Following on from the previous barre chords lesson 1, today's lesson is the second installment which will focus on suspended barre chord shapes, along with barre chords based upon the C, D & G shape open chords.
Suspended barre chord shapes
let's start off by finishing the E and A shape barre chords. So far we have looked at major, minor, dominant seventh and minor seventh flat five chord shapes, so all we have left are suspended fourth, suspended second, dominant seventh suspended fourth and dominant seventh suspended second. Looking at the chart below you will find all these chords for E and A shapes and thankfully, they are pretty straight forward, with the exception of the suspended fourth A shape chord which has two different fingerings available. I personally use both fingerings depending on the situation, perhaps start off using the first fingering and experiment with the second.
When practicing chord shapes, make sure you also practice changing between them as this tends to be the hardest part, look for songs that use these chords and play along with the music. Some notable songs that use these chords are:
- don't Dream it's Over – Crowded House
- Ticket To Ride – The Beatles
- Jack & Diane – John Mellencamp
- Old Man – Neil Young
C, D & G shape barre chords
Now let's move onto some lesser known and used chords based upon the open chord shapes of C & G. Please take care when attempting these chords as they require a monster stretch and strong fingers. Starting off with the C shape barre chord which is major, barre your first finger across strings one through five, then carefully place your other fingers to make the shape. Moving onto the next shape which is major seventh and is a little easier.
The next shape is based upon the open G major chord and is the toughest of them all. Remember that I teach these lesser used barre chord shapes for two reasons, firstly to give you a wider range of shapes in your chord vocabulary and second, to show you how the fretboard works and how all the shapes are related to each other, so even if you are unable to physically play these chords, then at least you can see how they are related. Barre your first finger across all six strings and then carefully place your fingers into position to make each chord shape starting with the G shape barre chord and then the dominant seventh barre chord shape.
Now onto some easier and much more popular barre chord shapes all based upon the open D shape. Some of these chords don't actually require you to barre at all but I find it more comfortable to do so, the choice is yours. The previous chords based on the open C and G shapes were more for a theoretical purpose, but all the shapes below are definitely required learning and should be put to memory. Be sure to follow the fingering advice under each chord shape and gradually go through and learn each one.
And now for some suspended D shape barre chords to round off this lesson.

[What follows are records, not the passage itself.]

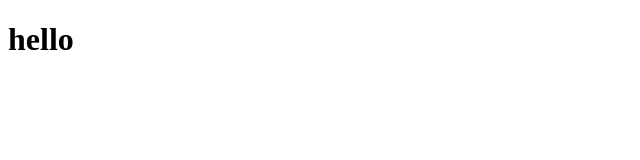
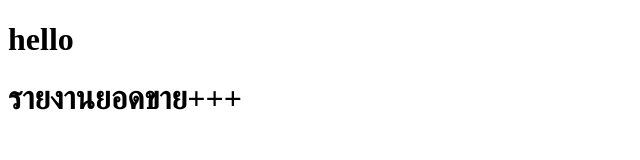
Before and after one commit to DEARn6sx/Basic_Git_Project, a plain HTML site: page index.html in a window 1280 px wide. Shown: the whole page, without its empty margins (0-640 px from the left). Drawn offline with Linux system fonts and the light colour scheme.

Commit message:
add-report

```diff
--- a/app.js
+++ b/app.js
@@ -1,2 +1,3 @@
 console.log('Hello');
 console.log('Hellozzz');
+console.log('รายงานยอดขาย+++++');
--- a/index.html
+++ b/index.html
@@ -7,5 +7,6 @@
 </head>
 <body>
     <h1>hello</h1>
+    <h1>รายงานยอดขาย+++</h1>
 </body>
 </html>
```
Also changed, not shown: readme.txt (added).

Well I hope this lesson has broadened your harmonic horizons and helped you see exactly how chord shapes are related to one another. You might need to come back to this page to learn all the chords, or you could print the images and have them on hand anytime.
Cheers & enjoy!